__WORK ORDER__
Search the entries below for "required", and copy each line where it appears.

__DATA EXTRACTS__
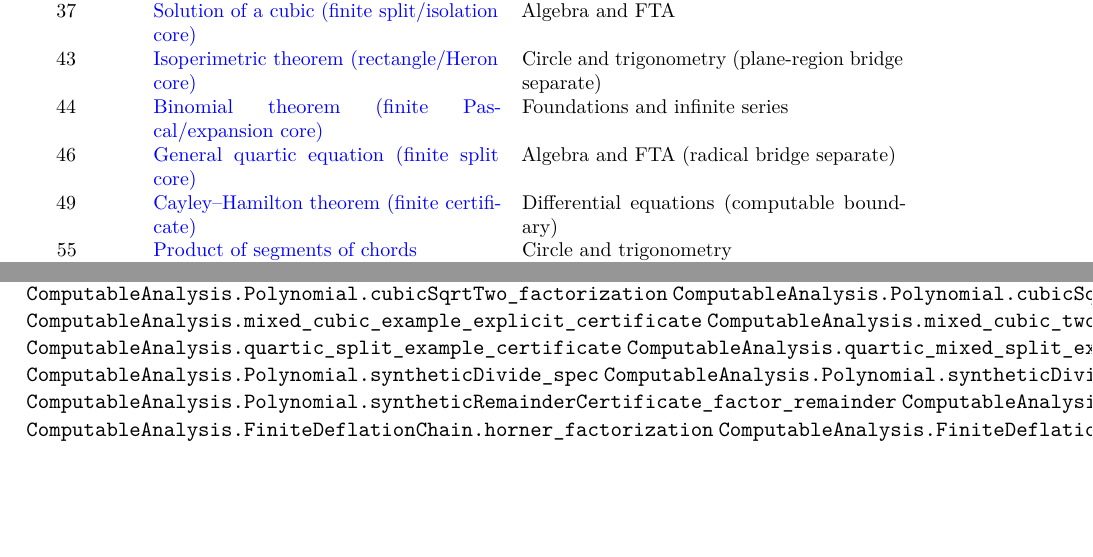
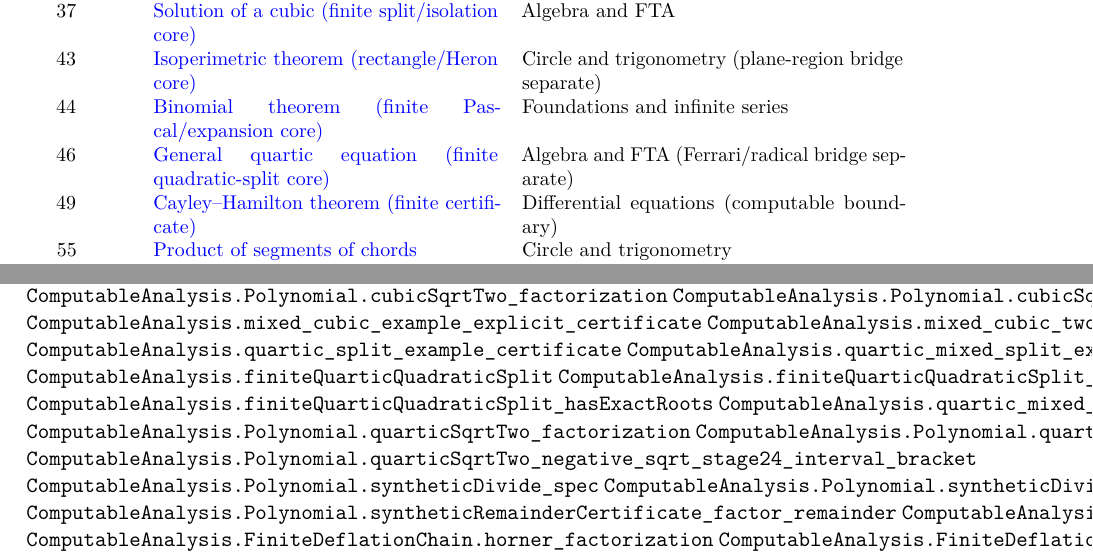
Before and after one commit to liuyao12/computable-analysis, a LaTeX thesis (blueprint/src/web.tex, which reads blueprint/src/07-algebra-fta.tex, blueprint/src/content.tex): two parts of pages 8 and 38 of 42, joined at a grey line, cut so that both start at the same text, the shorter picture padded with empty space. Compiled offline with pdfLaTeX.

Commit message:
Expose finite quartic split core

```diff
--- a/blueprint/src/07-algebra-fta.tex
+++ b/blueprint/src/07-algebra-fta.tex
@@ -38,6 +38,13 @@ without invoking a completed real or a general cubic formula.
 \lean{ComputableAnalysis.mixed_cubic_two_example_explicit_certificate}
 \lean{ComputableAnalysis.quartic_split_example_certificate}
 \lean{ComputableAnalysis.quartic_mixed_split_example_certificate}
+\lean{ComputableAnalysis.finiteQuarticQuadraticSplit}
+\lean{ComputableAnalysis.finiteQuarticQuadraticSplit_eval}
+\lean{ComputableAnalysis.finiteQuarticQuadraticSplit_hasExactRoots}
+\lean{ComputableAnalysis.quartic_mixed_scaled_split_example_certificate}
+\lean{ComputableAnalysis.Polynomial.quarticSqrtTwo_factorization}
+\lean{ComputableAnalysis.Polynomial.quarticSqrtTwo_positive_sqrt_stage24_interval_bracket}
+\lean{ComputableAnalysis.Polynomial.quarticSqrtTwo_negative_sqrt_stage24_interval_bracket}
 \lean{ComputableAnalysis.Polynomial.syntheticDivide_spec}
 \lean{ComputableAnalysis.Polynomial.syntheticDivide_secant_quotient}
 \lean{ComputableAnalysis.Polynomial.syntheticRemainderCertificate_factor_remainder}
--- a/blueprint/src/content.tex
+++ b/blueprint/src/content.tex
@@ -81,8 +81,8 @@ deferred.
   & Circle and trigonometry (plane-region bridge separate)\\
 44 & \benchmarklink{ch-foundations}{thm:finite-counting-recurrences}{Binomial theorem (finite Pascal/expansion core)}
   & Foundations and infinite series\\
-46 & \benchmarklink{ch-algebra-fta}{thm:rational-quartic-roots}{General quartic equation (finite split core)}
-  & Algebra and FTA (radical bridge separate)\\
+46 & \benchmarklink{ch-algebra-fta}{thm:rational-quartic-roots}{General quartic equation (finite quadratic-split core)}
+  & Algebra and FTA (Ferrari/radical bridge separate)\\
 49 & \benchmarklink{ch-differential-equations}{thm:finite-cayley-hamilton-boundary}{Cayley--Hamilton theorem (finite certificate)}
   & Differential equations (computable boundary)\\
 55 & \benchmarklink{ch-rational-circle-trigonometry}{thm:rational-chord-power}{Product of segments of chords}
```
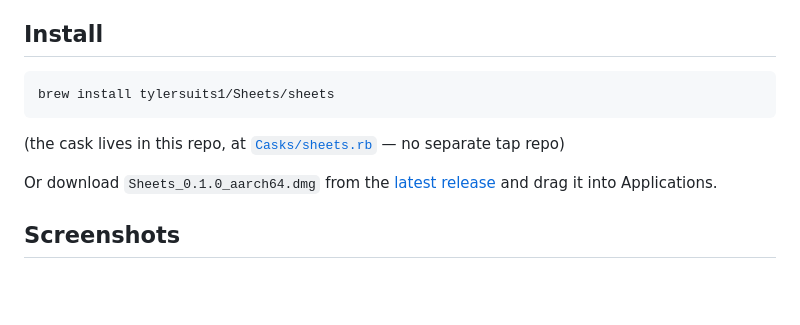
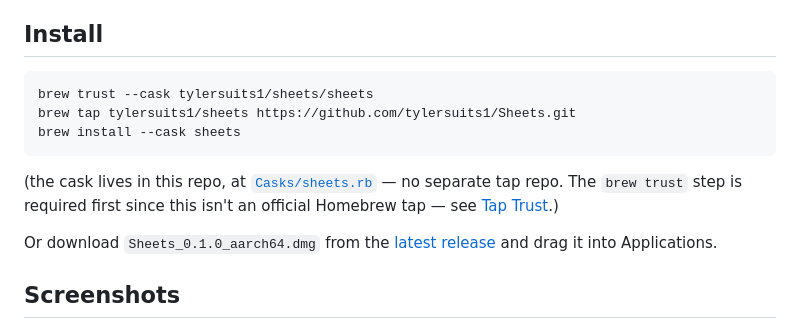
Before and after one commit to tylersuits1/Sheets, a Markdown page: README.md, the part around the change. GitHub-like rendering; blank space fills up the shorter version.

Commit message:
Fix brew install instructions: trust step required first
The simple one-liner (brew install user/repo/formula) doesn't work for a
non-homebrew-prefixed repo name, and this Homebrew version additionally
requires explicitly trusting a third-party tap before it'll load anything
from it. Verified end-to-end: trust, then tap with the explicit repo URL,
then install.

Co-Authored-By: Claude Sonnet 5 <noreply@anthropic.com>

````diff
--- a/README.md
+++ b/README.md
@@ -17,10 +17,12 @@ on a real machine yet.
 ## Install
 
 ```bash
-brew install tylersuits1/Sheets/sheets
+brew trust --cask tylersuits1/sheets/sheets
+brew tap tylersuits1/sheets https://github.com/tylersuits1/Sheets.git
+brew install --cask sheets
 ```
 
-(the cask lives in this repo, at [`Casks/sheets.rb`](Casks/sheets.rb) — no separate tap repo)
+(the cask lives in this repo, at [`Casks/sheets.rb`](Casks/sheets.rb) — no separate tap repo. The `brew trust` step is required first since this isn't an official Homebrew tap — see [Tap Trust](https://docs.brew.sh/Tap-Trust).)
 
 Or download `Sheets_0.1.0_aarch64.dmg` from the [latest release](https://github.com/tylersuits1/Sheets/releases/latest) and drag it into Applications.
 
````
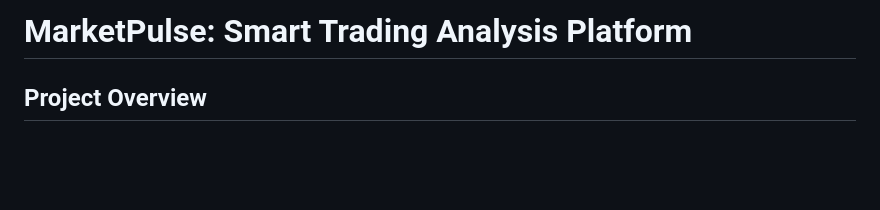
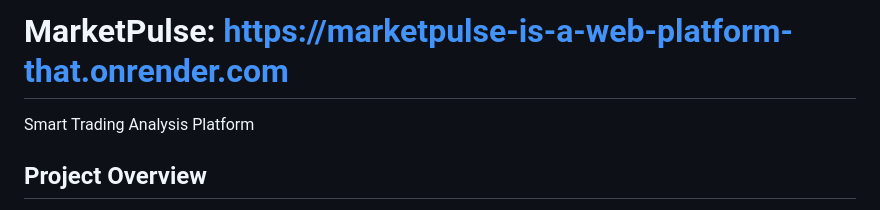
Before and after one commit to iesquivelcanaviri-coder/MarketPulse-is-a-web-platform-that-prevents-common-trading-mistakes, a Markdown page: README.md, the part around the change. Rendered like a GitHub page; blank space fills up the shorter version.

Commit message:
Revise MarketPulse title and include project URL
Updated project title and added URL for MarketPulse.

```diff
--- a/README.md
+++ b/README.md
@@ -1,4 +1,6 @@
-# MarketPulse: Smart Trading Analysis Platform
+# MarketPulse: https://marketpulse-is-a-web-platform-that.onrender.com
+
+Smart Trading Analysis Platform
 
 ## Project Overview
 
```
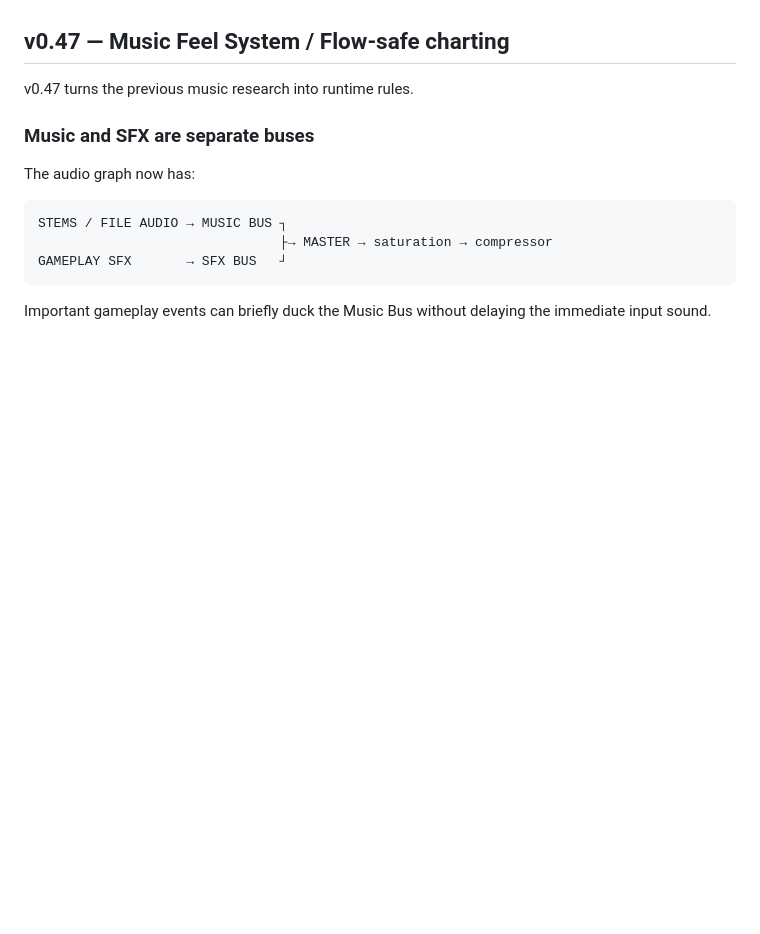
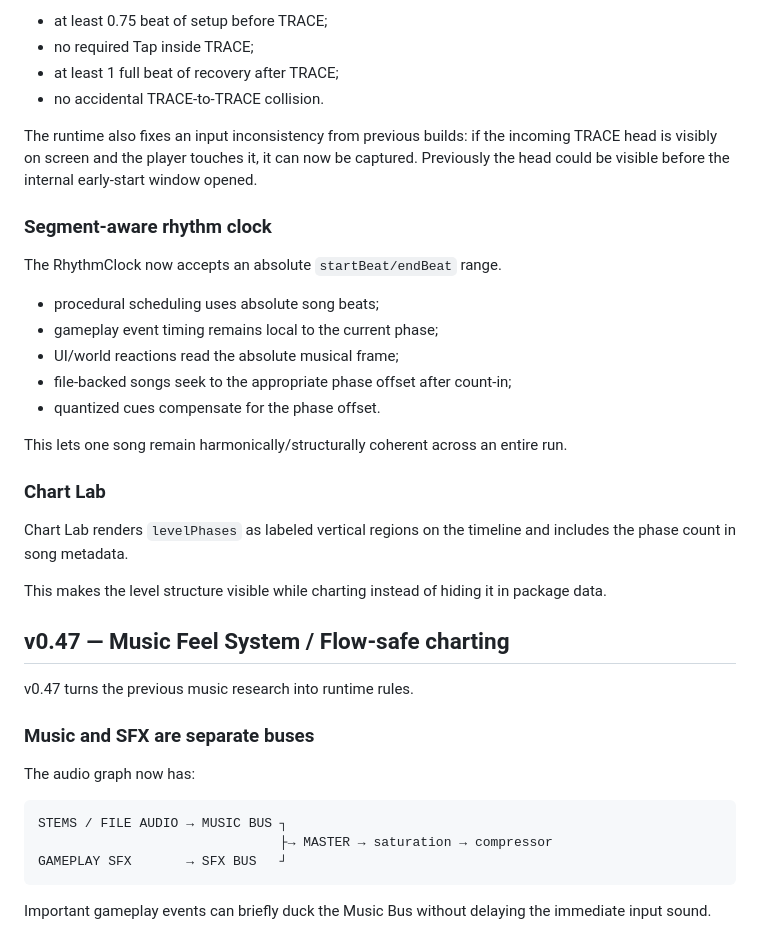
Before and after one commit to Lootchen/Aura-Farm-, a Markdown page: README.md, the part around one of its changes. GitHub-like rendering; blank space fills up the shorter version.

```diff
--- a/README.md
+++ b/README.md
@@ -10,3 +82,27 @@ v0.32 consolidates the prototype around a single Slide language, a more game-lik
+- at least 0.75 beat of setup before TRACE;
+- no required Tap inside TRACE;
+- at least 1 full beat of recovery after TRACE;
+- no accidental TRACE-to-TRACE collision.
+
+The runtime also fixes an input inconsistency from previous builds: if the incoming TRACE head is visibly on screen and the player touches it, it can now be captured. Previously the head could be visible before the internal early-start window opened.
+
+### Segment-aware rhythm clock
+
+The RhythmClock now accepts an absolute `startBeat/endBeat` range.
+
+- procedural scheduling uses absolute song beats;
+- gameplay event timing remains local to the current phase;
+- UI/world reactions read the absolute musical frame;
+- file-backed songs seek to the appropriate phase offset after count-in;
+- quantized cues compensate for the phase offset.
+
+This lets one song remain harmonically/structurally coherent across an entire run.
+
+### Chart Lab
+
+Chart Lab renders `levelPhases` as labeled vertical regions on the timeline and includes the phase count in song metadata.
+
+This makes the level structure visible while charting instead of hiding it in package data.
 
 ## v0.47 — Music Feel System / Flow-safe charting
 
```
Also changed, not shown: other parts of README.md (+73 -1 lines).
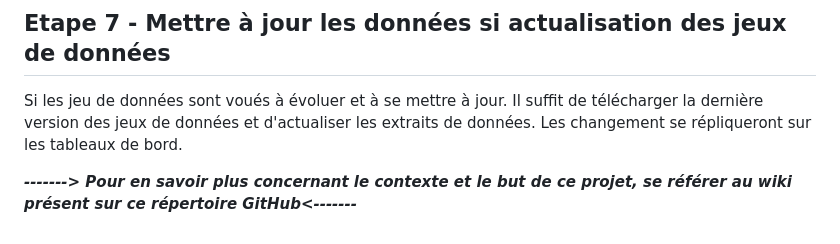
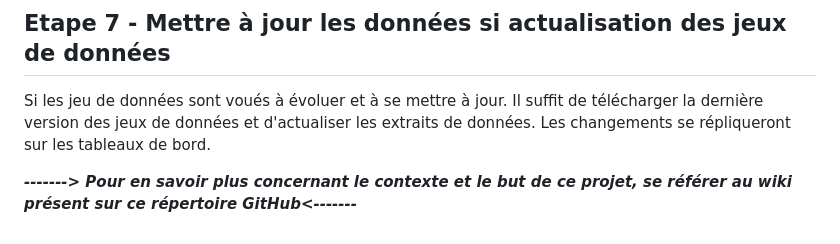
Before and after one commit to AlexisBrr/projet-data-innovant, a Markdown page: README.md, the part around the change. GitHub-like rendering.

Commit message:
correction fautes

```diff
--- a/README.md
+++ b/README.md
@@ -183,6 +183,6 @@ Maintenant, il faut retourner sur la page des tableaux de bord et *cliquer* sur
 
 ## Etape 7 - Mettre à jour les données si actualisation des jeux de données
 
-Si les jeu de données sont voués à évoluer et à se mettre à jour. Il suffit de télécharger la dernière version des jeux de données et d'actualiser les extraits de données. Les changement se répliqueront sur les tableaux de bord.
+Si les jeu de données sont voués à évoluer et à se mettre à jour. Il suffit de télécharger la dernière version des jeux de données et d'actualiser les extraits de données. Les changements se répliqueront sur les tableaux de bord.
 
 ***-------> Pour en savoir plus concernant le contexte et le but de ce projet, se référer au wiki présent sur ce répertoire GitHub<-------***
```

__OUTPUT BELOW__
Fix brew install instructions: trust step required first
+(the cask lives in this repo, at [`Casks/sheets.rb`](Casks/sheets.rb) — no separate tap repo. The `brew trust` step is required first since this isn't an official Homebrew tap — see [Tap Trust](https://docs.brew.sh/Tap-Trust).)
+- no required Tap inside TRACE;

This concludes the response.